> _To do_: For the material that follows, tally the lines holding "prática" and give the total alone.
____________
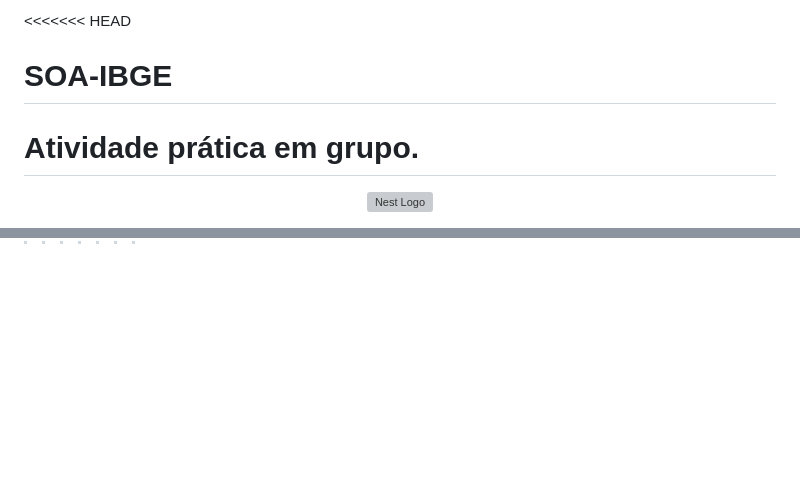
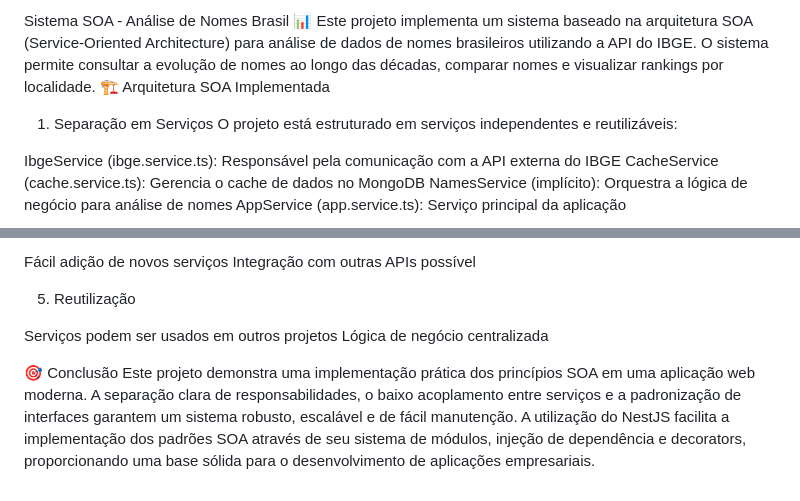
Before and after one commit to BielMaiolli/SOA-IBGE, a Markdown page: README.md, 2 parts joined by grey strips. Drawn GitHub-style; blank space fills up the shorter version; grey boxes are pictures that could not be loaded.

```diff
--- a/README.md
+++ b/README.md
@@ -1,11 +1,11 @@
-<<<<<<< HEAD
-# SOA-IBGE
-Atividade prática em grupo.
-=======
-<p align="center">
-  <a href="http://nestjs.com/" target="blank"><img src="https://nestjs.com/img/logo-small.svg" width="120" alt="Nest Logo" /></a>
-</p>
+Sistema SOA - Análise de Nomes Brasil 📊
+Este projeto implementa um sistema baseado na arquitetura SOA (Service-Oriented Architecture) para análise de dados de nomes brasileiros utilizando a API do IBGE. O sistema permite consultar a evolução de nomes ao longo das décadas, comparar nomes e visualizar rankings por localidade.
+🏗️ Arquitetura SOA Implementada
+1. Separação em Serviços
+O projeto está estruturado em serviços independentes e reutilizáveis:
 
-[circleci-image]: https://img.shields.io/circleci/build/github/nestjs/nest/master?token=abc123def456
-[circleci-url]: https://circleci.com/gh/nestjs/nest
+IbgeService (ibge.service.ts): Responsável pela comunicação com a API externa do IBGE
+CacheService (cache.service.ts): Gerencia o cache de dados no MongoDB
+NamesService (implícito): Orquestra a lógica de negócio para análise de nomes
+AppService (app.service.ts): Serviço principal da aplicação
 
@@ -103,0 +164,11 @@ Nest is [MIT licensed](https://github.com/nestjs/nest/blob/master/LICENSE).
+Fácil adição de novos serviços
+Integração com outras APIs possível
+
+5. Reutilização
+
+Serviços podem ser usados em outros projetos
+Lógica de negócio centralizada
+
+🎯 Conclusão
+Este projeto demonstra uma implementação prática dos princípios SOA em uma aplicação web moderna. A separação clara de responsabilidades, o baixo acoplamento entre serviços e a padronização de interfaces garantem um sistema robusto, escalável e de fácil manutenção.
+A utilização do NestJS facilita a implementação dos padrões SOA através de seu sistema de módulos, injeção de dependência e decorators, proporcionando uma base sólida para o desenvolvimento de aplicações empresariais.
```
Also changed, not shown: other parts of README.md (+126 -66 lines).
____________
> _Worked solution_: 2